→ Data to examine:

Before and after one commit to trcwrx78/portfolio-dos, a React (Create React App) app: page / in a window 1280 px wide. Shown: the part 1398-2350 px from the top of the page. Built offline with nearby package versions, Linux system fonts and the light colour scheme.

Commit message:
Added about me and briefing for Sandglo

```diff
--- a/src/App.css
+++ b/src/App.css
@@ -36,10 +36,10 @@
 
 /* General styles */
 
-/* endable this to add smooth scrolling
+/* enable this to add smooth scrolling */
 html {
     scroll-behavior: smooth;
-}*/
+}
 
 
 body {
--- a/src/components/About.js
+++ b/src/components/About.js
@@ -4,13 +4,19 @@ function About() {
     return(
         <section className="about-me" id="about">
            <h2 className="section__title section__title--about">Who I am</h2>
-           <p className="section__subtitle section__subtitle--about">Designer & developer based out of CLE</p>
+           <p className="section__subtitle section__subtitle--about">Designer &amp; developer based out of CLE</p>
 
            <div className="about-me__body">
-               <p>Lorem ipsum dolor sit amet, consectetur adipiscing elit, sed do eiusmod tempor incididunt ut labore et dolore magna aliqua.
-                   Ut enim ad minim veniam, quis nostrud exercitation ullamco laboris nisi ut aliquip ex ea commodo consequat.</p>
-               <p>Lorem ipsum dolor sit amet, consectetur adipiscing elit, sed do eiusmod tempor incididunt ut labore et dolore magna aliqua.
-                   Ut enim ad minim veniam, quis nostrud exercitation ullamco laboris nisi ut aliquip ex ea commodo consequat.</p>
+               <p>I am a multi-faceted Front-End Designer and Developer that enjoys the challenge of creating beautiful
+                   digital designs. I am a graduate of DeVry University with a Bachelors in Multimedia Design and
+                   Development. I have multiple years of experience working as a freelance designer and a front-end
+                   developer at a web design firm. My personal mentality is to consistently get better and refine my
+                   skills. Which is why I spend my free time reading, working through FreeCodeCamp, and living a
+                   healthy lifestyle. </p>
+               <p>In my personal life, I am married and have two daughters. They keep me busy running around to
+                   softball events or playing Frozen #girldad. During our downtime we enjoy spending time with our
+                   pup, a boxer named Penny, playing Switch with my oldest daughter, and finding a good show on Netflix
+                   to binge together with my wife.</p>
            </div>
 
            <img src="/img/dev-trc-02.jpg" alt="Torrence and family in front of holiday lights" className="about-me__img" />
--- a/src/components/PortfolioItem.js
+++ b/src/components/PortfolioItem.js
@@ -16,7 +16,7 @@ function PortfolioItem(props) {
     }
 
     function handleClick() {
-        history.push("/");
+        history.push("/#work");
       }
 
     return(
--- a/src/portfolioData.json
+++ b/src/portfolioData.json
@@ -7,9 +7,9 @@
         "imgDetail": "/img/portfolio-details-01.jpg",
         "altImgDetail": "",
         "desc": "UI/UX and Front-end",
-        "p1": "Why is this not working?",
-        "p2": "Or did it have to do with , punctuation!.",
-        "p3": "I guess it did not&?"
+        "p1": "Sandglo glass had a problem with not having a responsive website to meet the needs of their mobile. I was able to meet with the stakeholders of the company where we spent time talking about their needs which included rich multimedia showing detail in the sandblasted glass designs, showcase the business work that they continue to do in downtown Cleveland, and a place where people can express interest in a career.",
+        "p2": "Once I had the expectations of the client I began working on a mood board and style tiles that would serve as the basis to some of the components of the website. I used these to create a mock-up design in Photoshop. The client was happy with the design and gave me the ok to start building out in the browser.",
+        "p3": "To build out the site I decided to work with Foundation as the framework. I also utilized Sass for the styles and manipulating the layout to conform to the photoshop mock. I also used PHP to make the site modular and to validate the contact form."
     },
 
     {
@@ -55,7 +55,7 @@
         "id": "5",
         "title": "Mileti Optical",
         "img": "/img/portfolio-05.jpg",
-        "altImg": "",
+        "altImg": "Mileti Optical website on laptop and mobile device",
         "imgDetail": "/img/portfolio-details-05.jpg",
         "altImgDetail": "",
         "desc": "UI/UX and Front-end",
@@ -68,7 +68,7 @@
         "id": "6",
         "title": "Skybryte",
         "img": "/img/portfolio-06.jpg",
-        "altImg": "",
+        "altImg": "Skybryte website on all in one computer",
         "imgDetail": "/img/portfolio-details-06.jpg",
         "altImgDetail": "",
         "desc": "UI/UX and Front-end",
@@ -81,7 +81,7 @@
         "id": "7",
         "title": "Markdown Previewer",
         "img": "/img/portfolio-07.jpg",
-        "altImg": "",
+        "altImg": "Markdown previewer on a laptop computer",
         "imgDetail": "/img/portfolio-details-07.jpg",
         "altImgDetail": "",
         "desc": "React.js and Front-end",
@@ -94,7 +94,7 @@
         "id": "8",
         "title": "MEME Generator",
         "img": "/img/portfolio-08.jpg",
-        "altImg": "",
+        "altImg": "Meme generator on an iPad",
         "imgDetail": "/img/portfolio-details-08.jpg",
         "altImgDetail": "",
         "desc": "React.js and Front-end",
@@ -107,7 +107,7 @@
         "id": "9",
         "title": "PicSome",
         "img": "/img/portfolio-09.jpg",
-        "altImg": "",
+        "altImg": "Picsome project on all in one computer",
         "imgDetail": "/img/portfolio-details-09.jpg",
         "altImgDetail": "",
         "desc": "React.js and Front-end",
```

→ What is expected: Your answer must be the full listing, copied exactly.

→ Your response:
Before and after one commit to trcwrx78/portfolio-dos, a React (Create React App) app: page / in a window 1280 px wide. Shown: the part 1398-2350 px from the top of the page. Built offline with nearby package versions, Linux system fonts and the light colour scheme.

Commit message:
Added about me and briefing for Sandglo

```diff
--- a/src/App.css
+++ b/src/App.css
@@ -36,10 +36,10 @@
 
 /* General styles */
 
-/* endable this to add smooth scrolling
+/* enable this to add smooth scrolling */
 html {
     scroll-behavior: smooth;
-}*/
+}
 
 
 body {
--- a/src/components/About.js
+++ b/src/components/About.js
@@ -4,13 +4,19 @@ function About() {
     return(
         <section className="about-me" id="about">
            <h2 className="section__title section__title--about">Who I am</h2>
-           <p className="section__subtitle section__subtitle--about">Designer & developer based out of CLE</p>
+           <p className="section__subtitle section__subtitle--about">Designer &amp; developer based out of CLE</p>
 
            <div className="about-me__body">
-               <p>Lorem ipsum dolor sit amet, consectetur adipiscing elit, sed do eiusmod tempor incididunt ut labore et dolore magna aliqua.
-                   Ut enim ad minim veniam, quis nostrud exercitation ullamco laboris nisi ut aliquip ex ea commodo consequat.</p>
-               <p>Lorem ipsum dolor sit amet, consectetur adipiscing elit, sed do eiusmod tempor incididunt ut labore et dolore magna aliqua.
-                   Ut enim ad minim veniam, quis nostrud exercitation ullamco laboris nisi ut aliquip ex ea commodo consequat.</p>
+               <p>I am a multi-faceted Front-End Designer and Developer that enjoys the challenge of creating beautiful
+                   digital designs. I am a graduate of DeVry University with a Bachelors in Multimedia Design and
+                   Development. I have multiple years of experience working as a freelance designer and a front-end
+                   developer at a web design firm. My personal mentality is to consistently get better and refine my
+                   skills. Which is why I spend my free time reading, working through FreeCodeCamp, and living a
+                   healthy lifestyle. </p>
+               <p>In my personal life, I am married and have two daughters. They keep me busy running around to
+                   softball events or playing Frozen #girldad. During our downtime we enjoy spending time with our
+                   pup, a boxer named Penny, playing Switch with my oldest daughter, and finding a good show on Netflix
+                   to binge together with my wife.</p>
            </div>
 
            <img src="/img/dev-trc-02.jpg" alt="Torrence and family in front of holiday lights" className="about-me__img" />
--- a/src/components/PortfolioItem.js
+++ b/src/components/PortfolioItem.js
@@ -16,7 +16,7 @@ function PortfolioItem(props) {
     }
 
     function handleClick() {
-        history.push("/");
+        history.push("/#work");
       }
 
     return(
--- a/src/portfolioData.json
+++ b/src/portfolioData.json
@@ -7,9 +7,9 @@
         "imgDetail": "/img/portfolio-details-01.jpg",
         "altImgDetail": "",
         "desc": "UI/UX and Front-end",
-        "p1": "Why is this not working?",
-        "p2": "Or did it have to do with , punctuation!.",
-        "p3": "I guess it did not&?"
+        "p1": "Sandglo glass had a problem with not having a responsive website to meet the needs of their mobile. I was able to meet with the stakeholders of the company where we spent time talking about their needs which included rich multimedia showing detail in the sandblasted glass designs, showcase the business work that they continue to do in downtown Cleveland, and a place where people can express interest in a career.",
+        "p2": "Once I had the expectations of the client I began working on a mood board and style tiles that would serve as the basis to some of the components of the website. I used these to create a mock-up design in Photoshop. The client was happy with the design and gave me the ok to start building out in the browser.",
+        "p3": "To build out the site I decided to work with Foundation as the framework. I also utilized Sass for the styles and manipulating the layout to conform to the photoshop mock. I also used PHP to make the site modular and to validate the contact form."
     },
 
     {
@@ -55,7 +55,7 @@
         "id": "5",
         "title": "Mileti Optical",
         "img": "/img/portfolio-05.jpg",
-        "altImg": "",
+        "altImg": "Mileti Optical website on laptop and mobile device",
         "imgDetail": "/img/portfolio-details-05.jpg",
         "altImgDetail": "",
         "desc": "UI/UX and Front-end",
@@ -68,7 +68,7 @@
         "id": "6",
         "title": "Skybryte",
         "img": "/img/portfolio-06.jpg",
-        "altImg": "",
+        "altImg": "Skybryte website on all in one computer",
         "imgDetail": "/img/portfolio-details-06.jpg",
         "altImgDetail": "",
         "desc": "UI/UX and Front-end",
@@ -81,7 +81,7 @@
         "id": "7",
         "title": "Markdown Previewer",
         "img": "/img/portfolio-07.jpg",
-        "altImg": "",
+        "altImg": "Markdown previewer on a laptop computer",
         "imgDetail": "/img/portfolio-details-07.jpg",
         "altImgDetail": "",
         "desc": "React.js and Front-end",
@@ -94,7 +94,7 @@
         "id": "8",
         "title": "MEME Generator",
         "img": "/img/portfolio-08.jpg",
-        "altImg": "",
+        "altImg": "Meme generator on an iPad",
         "imgDetail": "/img/portfolio-details-08.jpg",
         "altImgDetail": "",
         "desc": "React.js and Front-end",
@@ -107,7 +107,7 @@
         "id": "9",
         "title": "PicSome",
         "img": "/img/portfolio-09.jpg",
-        "altImg": "",
+        "altImg": "Picsome project on all in one computer",
         "imgDetail": "/img/portfolio-details-09.jpg",
         "altImgDetail": "",
         "desc": "React.js and Front-end",
```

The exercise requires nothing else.